■ **PROBLEM TO SOLVE**
In the records that follow, show each line where the word "padding" is present.

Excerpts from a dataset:
§ §
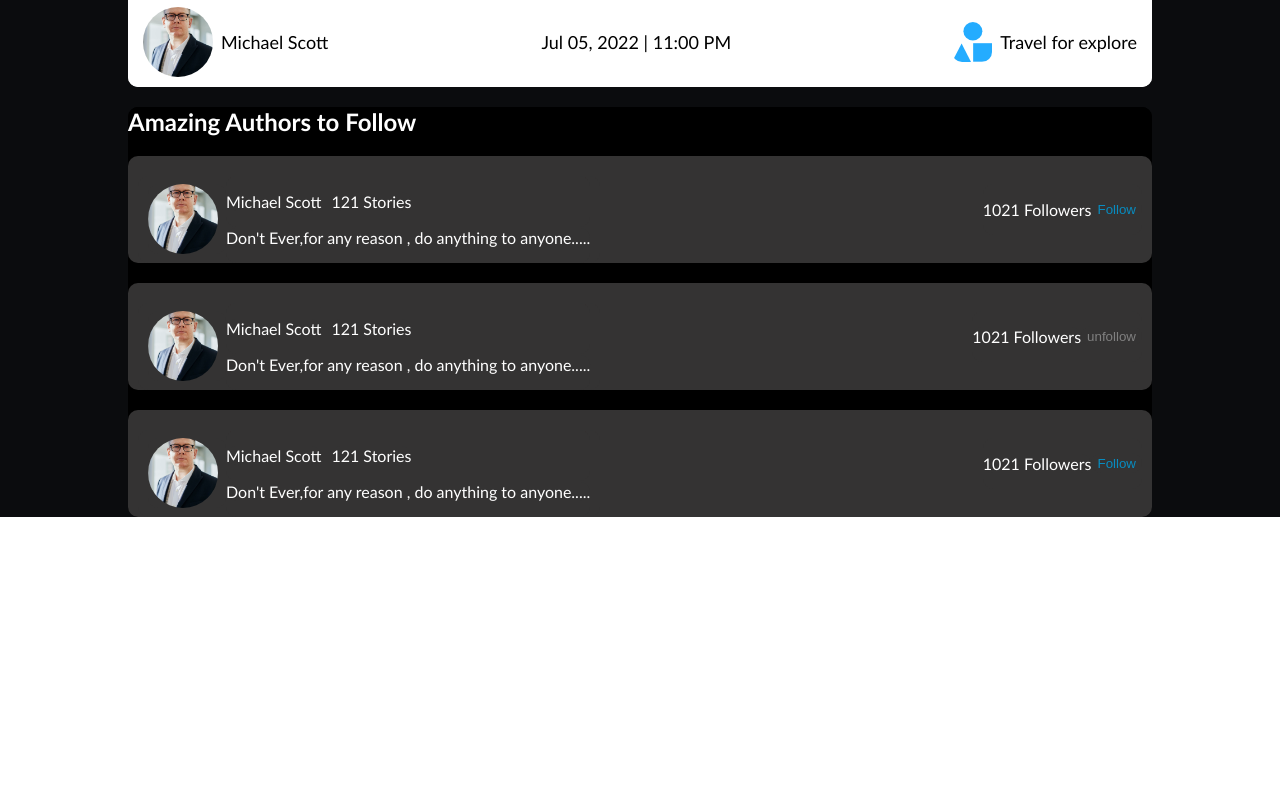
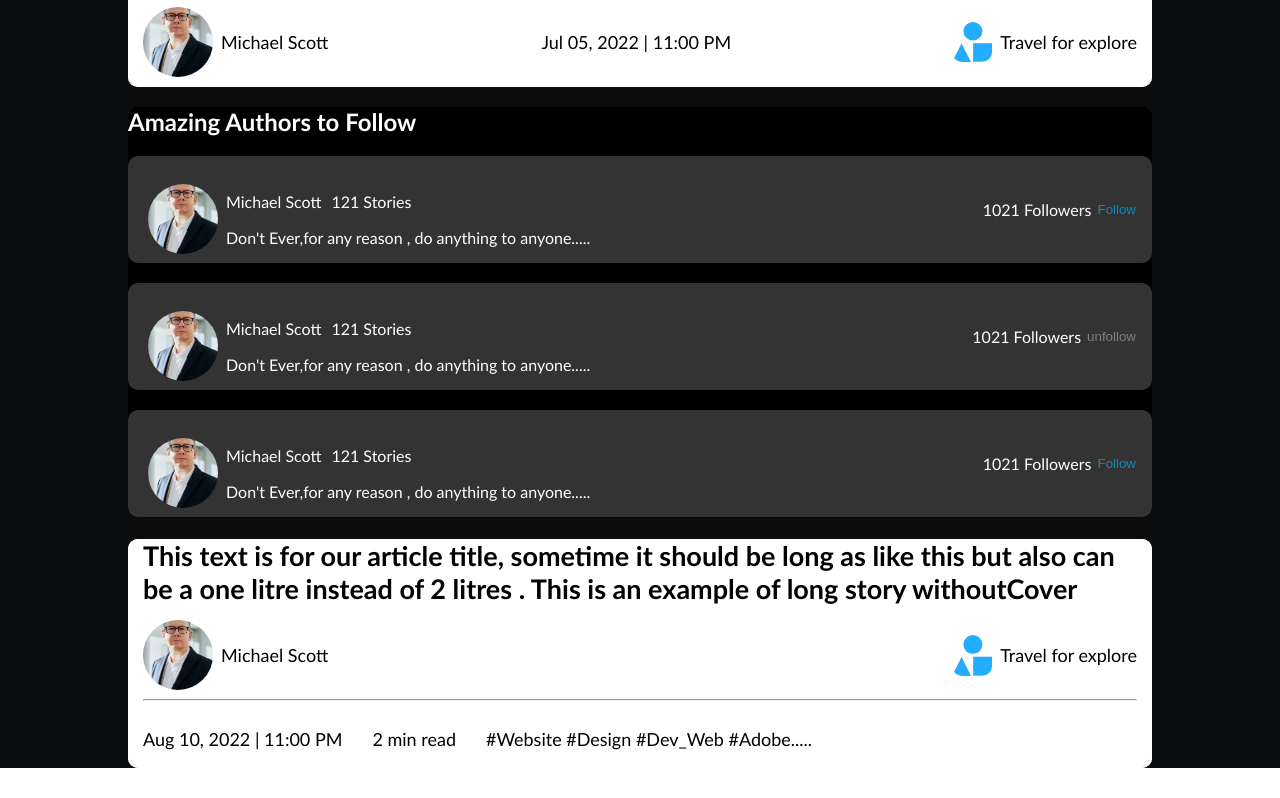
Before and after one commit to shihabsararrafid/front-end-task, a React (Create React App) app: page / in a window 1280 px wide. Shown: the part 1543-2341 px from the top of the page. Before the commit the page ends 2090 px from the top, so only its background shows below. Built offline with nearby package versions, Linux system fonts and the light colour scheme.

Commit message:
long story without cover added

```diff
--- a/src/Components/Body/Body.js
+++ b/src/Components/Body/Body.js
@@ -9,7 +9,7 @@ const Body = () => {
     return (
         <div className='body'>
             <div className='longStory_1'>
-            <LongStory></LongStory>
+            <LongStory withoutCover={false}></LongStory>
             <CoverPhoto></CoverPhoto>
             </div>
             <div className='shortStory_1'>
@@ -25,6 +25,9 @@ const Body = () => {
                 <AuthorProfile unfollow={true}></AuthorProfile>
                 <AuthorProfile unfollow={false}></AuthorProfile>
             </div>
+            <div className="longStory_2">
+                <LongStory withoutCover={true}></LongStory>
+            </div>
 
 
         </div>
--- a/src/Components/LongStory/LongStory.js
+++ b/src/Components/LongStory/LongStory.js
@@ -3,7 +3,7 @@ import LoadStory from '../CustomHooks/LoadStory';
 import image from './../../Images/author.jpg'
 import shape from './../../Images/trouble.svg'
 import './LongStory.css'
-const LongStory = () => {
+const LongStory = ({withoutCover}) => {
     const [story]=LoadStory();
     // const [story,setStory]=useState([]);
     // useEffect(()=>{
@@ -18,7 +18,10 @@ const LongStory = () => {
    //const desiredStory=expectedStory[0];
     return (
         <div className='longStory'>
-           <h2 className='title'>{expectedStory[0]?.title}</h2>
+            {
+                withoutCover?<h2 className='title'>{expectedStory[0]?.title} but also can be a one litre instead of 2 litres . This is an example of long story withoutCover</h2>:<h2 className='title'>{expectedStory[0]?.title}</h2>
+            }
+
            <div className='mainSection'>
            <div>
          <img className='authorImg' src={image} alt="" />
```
§ §
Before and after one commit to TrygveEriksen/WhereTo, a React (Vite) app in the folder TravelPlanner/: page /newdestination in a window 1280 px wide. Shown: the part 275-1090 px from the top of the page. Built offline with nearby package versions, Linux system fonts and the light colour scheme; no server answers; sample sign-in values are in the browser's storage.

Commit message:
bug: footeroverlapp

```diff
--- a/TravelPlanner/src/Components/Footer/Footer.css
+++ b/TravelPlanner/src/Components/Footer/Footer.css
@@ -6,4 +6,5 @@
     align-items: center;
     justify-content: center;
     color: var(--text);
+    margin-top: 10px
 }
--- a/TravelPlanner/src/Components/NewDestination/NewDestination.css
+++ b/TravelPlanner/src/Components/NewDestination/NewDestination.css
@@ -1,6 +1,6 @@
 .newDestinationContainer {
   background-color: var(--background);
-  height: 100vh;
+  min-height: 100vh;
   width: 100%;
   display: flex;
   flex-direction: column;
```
§ §
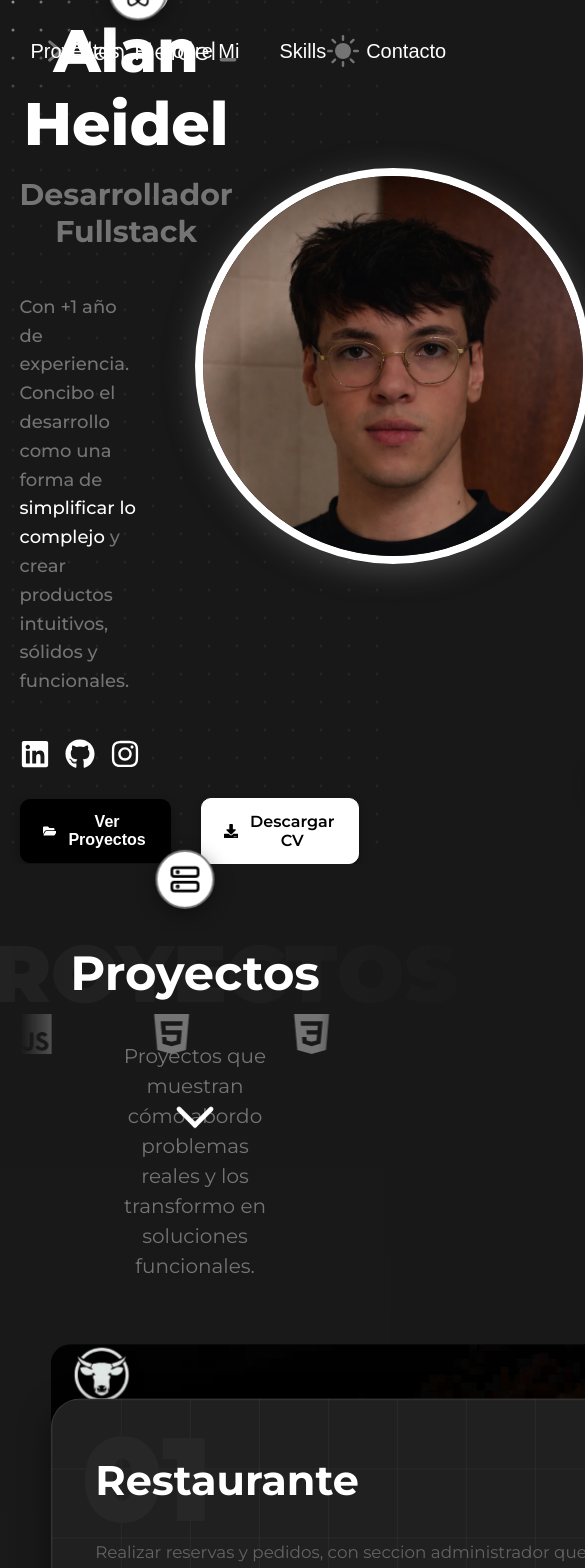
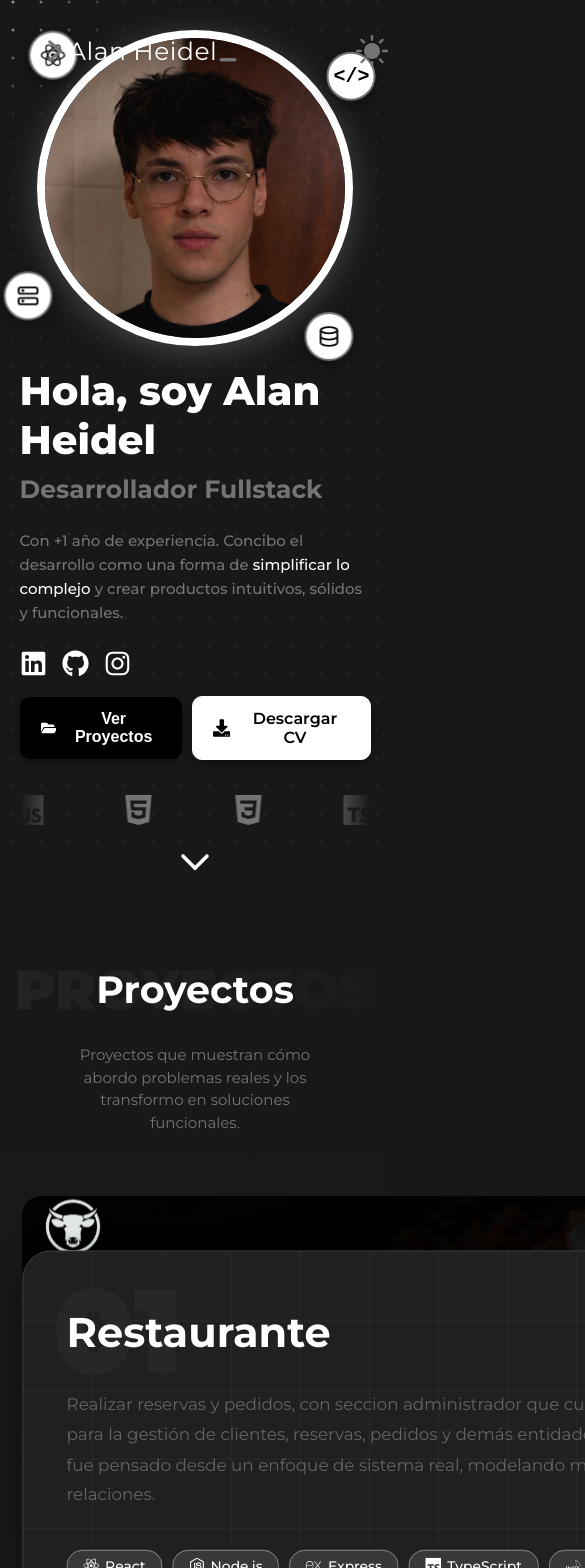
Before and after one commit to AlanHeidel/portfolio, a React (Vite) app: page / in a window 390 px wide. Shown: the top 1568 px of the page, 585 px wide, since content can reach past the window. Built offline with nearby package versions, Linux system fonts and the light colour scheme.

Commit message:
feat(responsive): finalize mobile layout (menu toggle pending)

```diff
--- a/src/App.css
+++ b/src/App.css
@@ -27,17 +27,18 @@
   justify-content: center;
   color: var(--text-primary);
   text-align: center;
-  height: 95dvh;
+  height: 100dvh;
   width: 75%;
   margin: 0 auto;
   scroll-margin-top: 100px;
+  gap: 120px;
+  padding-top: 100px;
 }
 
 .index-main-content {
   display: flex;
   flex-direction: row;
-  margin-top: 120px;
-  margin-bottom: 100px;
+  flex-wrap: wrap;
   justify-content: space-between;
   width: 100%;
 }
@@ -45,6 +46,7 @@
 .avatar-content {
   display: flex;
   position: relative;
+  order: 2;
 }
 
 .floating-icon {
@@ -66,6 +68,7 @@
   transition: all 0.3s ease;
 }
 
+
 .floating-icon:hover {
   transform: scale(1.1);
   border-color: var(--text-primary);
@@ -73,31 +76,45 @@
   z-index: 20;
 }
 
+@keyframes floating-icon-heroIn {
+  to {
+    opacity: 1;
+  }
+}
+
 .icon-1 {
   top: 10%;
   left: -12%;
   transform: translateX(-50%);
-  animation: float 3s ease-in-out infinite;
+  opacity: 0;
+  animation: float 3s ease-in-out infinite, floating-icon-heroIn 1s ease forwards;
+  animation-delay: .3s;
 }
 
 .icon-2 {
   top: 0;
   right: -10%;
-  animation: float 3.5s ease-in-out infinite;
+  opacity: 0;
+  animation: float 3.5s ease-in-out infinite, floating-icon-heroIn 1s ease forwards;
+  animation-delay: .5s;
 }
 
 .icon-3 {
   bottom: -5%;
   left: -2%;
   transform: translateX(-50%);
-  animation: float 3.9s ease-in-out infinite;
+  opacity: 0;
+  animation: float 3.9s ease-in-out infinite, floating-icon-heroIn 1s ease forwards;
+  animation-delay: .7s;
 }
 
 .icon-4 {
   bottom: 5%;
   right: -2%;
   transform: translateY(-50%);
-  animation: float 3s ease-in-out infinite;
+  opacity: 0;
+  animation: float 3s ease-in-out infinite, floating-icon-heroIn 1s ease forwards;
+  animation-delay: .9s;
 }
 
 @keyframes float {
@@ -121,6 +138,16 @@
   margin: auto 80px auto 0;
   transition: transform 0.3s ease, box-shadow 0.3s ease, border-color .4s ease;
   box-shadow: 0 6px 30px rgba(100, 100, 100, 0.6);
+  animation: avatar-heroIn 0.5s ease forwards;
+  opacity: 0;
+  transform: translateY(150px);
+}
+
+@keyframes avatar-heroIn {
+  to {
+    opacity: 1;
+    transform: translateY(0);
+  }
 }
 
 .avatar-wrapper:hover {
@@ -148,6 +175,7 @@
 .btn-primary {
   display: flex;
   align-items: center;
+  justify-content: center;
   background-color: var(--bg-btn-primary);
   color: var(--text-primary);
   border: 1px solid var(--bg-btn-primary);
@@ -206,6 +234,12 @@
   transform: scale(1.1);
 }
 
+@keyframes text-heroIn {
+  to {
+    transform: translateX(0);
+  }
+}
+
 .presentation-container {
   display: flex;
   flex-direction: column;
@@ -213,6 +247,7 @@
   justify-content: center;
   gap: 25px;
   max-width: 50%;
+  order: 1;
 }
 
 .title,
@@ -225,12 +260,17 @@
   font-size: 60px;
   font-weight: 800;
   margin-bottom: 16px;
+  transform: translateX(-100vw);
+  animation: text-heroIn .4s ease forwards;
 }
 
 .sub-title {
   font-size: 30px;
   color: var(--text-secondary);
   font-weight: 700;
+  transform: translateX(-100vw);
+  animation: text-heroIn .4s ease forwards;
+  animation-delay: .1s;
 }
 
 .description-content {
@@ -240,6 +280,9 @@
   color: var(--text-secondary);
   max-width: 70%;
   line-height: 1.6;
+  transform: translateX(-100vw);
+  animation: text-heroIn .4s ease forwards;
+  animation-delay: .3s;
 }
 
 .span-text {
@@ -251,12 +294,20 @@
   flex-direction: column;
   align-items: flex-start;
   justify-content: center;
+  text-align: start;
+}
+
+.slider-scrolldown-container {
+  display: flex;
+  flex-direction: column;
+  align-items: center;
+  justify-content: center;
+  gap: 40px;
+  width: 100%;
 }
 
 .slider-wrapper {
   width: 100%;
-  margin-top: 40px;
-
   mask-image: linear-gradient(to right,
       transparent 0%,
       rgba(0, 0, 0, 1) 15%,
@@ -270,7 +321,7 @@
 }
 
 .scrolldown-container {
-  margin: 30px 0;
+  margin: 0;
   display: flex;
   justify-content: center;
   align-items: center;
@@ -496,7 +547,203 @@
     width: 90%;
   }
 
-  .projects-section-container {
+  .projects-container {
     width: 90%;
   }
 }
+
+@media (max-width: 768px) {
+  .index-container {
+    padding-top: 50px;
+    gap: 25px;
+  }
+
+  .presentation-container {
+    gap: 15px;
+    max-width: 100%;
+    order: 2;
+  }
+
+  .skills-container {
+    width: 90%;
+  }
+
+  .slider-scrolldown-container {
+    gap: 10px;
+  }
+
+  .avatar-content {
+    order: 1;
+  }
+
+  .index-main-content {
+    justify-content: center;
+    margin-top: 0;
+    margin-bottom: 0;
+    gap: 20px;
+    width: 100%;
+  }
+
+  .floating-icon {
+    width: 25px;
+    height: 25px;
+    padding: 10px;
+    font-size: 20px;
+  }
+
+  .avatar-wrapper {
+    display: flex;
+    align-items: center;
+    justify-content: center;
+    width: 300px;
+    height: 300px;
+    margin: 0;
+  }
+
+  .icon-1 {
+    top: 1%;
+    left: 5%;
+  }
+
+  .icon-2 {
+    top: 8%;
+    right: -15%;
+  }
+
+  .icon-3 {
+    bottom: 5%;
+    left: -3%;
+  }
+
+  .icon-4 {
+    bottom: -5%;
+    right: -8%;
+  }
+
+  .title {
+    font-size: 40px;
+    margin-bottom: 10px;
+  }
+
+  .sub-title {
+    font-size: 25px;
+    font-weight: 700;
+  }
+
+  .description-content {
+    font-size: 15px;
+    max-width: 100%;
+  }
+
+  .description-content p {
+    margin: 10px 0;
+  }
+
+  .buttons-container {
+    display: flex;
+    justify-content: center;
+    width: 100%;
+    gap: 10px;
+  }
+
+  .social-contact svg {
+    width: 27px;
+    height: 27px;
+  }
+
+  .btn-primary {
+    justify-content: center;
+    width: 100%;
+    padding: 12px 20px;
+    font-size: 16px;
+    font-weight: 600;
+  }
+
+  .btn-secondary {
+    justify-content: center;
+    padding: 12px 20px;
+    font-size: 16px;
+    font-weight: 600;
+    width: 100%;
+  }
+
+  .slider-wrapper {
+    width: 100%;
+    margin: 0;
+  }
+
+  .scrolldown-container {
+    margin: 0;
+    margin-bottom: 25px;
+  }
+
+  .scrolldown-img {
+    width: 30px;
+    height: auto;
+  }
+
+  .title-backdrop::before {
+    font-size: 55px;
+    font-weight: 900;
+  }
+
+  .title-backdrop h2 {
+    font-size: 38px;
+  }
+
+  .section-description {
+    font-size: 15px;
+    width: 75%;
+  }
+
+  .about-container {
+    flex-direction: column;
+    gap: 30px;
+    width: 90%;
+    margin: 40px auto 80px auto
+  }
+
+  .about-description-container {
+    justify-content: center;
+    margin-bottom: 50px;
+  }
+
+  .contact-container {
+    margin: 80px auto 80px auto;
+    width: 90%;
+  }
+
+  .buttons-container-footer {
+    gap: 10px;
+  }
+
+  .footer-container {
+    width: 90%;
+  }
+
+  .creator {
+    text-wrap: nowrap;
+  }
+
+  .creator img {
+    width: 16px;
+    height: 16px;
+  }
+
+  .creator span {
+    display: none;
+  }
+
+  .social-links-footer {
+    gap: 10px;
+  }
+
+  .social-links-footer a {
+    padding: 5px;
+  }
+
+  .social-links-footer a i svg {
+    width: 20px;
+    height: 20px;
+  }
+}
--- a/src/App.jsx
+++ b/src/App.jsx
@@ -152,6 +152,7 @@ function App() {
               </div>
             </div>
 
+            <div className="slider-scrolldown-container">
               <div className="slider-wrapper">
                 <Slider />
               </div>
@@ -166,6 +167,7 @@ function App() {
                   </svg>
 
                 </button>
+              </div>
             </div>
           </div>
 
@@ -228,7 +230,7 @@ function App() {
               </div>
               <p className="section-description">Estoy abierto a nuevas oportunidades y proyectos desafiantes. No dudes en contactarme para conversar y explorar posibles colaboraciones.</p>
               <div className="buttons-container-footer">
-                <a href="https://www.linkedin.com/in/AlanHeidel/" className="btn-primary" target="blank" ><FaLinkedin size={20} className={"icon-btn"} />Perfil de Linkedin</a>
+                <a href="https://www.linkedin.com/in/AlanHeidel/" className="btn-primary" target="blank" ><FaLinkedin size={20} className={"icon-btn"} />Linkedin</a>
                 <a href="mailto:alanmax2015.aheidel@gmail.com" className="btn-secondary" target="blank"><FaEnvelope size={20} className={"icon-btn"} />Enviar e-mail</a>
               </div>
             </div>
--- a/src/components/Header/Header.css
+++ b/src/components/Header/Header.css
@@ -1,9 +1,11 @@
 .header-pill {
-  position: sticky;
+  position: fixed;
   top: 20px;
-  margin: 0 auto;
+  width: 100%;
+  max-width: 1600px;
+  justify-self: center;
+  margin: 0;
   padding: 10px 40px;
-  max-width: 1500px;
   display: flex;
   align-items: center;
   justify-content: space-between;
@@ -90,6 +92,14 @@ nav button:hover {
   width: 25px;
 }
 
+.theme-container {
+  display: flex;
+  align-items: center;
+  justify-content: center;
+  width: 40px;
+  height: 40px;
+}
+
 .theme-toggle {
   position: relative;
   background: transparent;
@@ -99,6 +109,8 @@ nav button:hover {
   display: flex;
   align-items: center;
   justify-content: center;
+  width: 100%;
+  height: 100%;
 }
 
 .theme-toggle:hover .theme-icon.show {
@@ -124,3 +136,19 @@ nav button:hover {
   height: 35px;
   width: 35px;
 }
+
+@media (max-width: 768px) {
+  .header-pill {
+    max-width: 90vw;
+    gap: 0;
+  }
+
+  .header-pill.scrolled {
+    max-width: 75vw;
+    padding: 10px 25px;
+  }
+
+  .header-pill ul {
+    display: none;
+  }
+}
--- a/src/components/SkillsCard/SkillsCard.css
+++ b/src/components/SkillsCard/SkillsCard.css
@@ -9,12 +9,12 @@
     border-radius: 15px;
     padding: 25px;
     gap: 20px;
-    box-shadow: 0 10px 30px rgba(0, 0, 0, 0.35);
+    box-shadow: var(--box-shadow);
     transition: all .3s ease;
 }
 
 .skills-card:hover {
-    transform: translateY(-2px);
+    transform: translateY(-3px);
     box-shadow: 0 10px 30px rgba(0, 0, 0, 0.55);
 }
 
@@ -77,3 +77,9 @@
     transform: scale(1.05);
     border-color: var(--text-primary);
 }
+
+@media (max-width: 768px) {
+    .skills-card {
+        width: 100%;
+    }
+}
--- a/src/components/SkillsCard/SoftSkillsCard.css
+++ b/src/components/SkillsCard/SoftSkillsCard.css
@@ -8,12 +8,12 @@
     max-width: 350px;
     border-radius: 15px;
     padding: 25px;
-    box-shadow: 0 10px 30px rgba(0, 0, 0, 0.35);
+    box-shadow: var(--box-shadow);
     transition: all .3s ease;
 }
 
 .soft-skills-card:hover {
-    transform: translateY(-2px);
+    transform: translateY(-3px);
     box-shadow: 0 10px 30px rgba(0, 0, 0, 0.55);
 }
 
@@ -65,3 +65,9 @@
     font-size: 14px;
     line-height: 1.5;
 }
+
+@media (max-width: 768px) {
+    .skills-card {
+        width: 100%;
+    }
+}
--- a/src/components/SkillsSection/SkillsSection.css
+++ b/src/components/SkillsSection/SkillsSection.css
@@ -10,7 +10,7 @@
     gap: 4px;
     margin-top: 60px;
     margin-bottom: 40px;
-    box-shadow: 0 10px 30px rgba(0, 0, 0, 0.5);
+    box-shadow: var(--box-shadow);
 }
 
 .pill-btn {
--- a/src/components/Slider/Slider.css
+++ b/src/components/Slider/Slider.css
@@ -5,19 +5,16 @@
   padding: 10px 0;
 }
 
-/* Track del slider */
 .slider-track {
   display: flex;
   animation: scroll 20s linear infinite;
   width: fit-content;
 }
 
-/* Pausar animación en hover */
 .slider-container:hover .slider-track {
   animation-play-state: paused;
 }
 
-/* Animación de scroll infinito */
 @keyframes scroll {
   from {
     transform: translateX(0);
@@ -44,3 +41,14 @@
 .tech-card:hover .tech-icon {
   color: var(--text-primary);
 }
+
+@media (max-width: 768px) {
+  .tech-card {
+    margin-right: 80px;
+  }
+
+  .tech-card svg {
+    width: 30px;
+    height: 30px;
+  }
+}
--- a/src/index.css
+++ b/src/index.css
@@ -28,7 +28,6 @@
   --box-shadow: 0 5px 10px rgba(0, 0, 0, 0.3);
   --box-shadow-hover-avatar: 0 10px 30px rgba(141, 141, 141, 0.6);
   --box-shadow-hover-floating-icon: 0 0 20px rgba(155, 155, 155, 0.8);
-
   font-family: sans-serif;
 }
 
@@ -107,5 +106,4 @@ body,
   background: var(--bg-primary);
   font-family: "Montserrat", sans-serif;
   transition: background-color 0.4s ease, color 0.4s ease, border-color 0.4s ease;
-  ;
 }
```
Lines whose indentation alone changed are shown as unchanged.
§ §
■ **REPLY TO THE TASK**
+  padding-top: 100px;
+    padding-top: 50px;
+    padding: 10px;
+    padding: 12px 20px;
+    padding: 12px 20px;
+    padding: 5px;
   padding: 10px 40px;
+    padding: 10px 25px;
     padding: 25px;
     padding: 25px;
   padding: 10px 0;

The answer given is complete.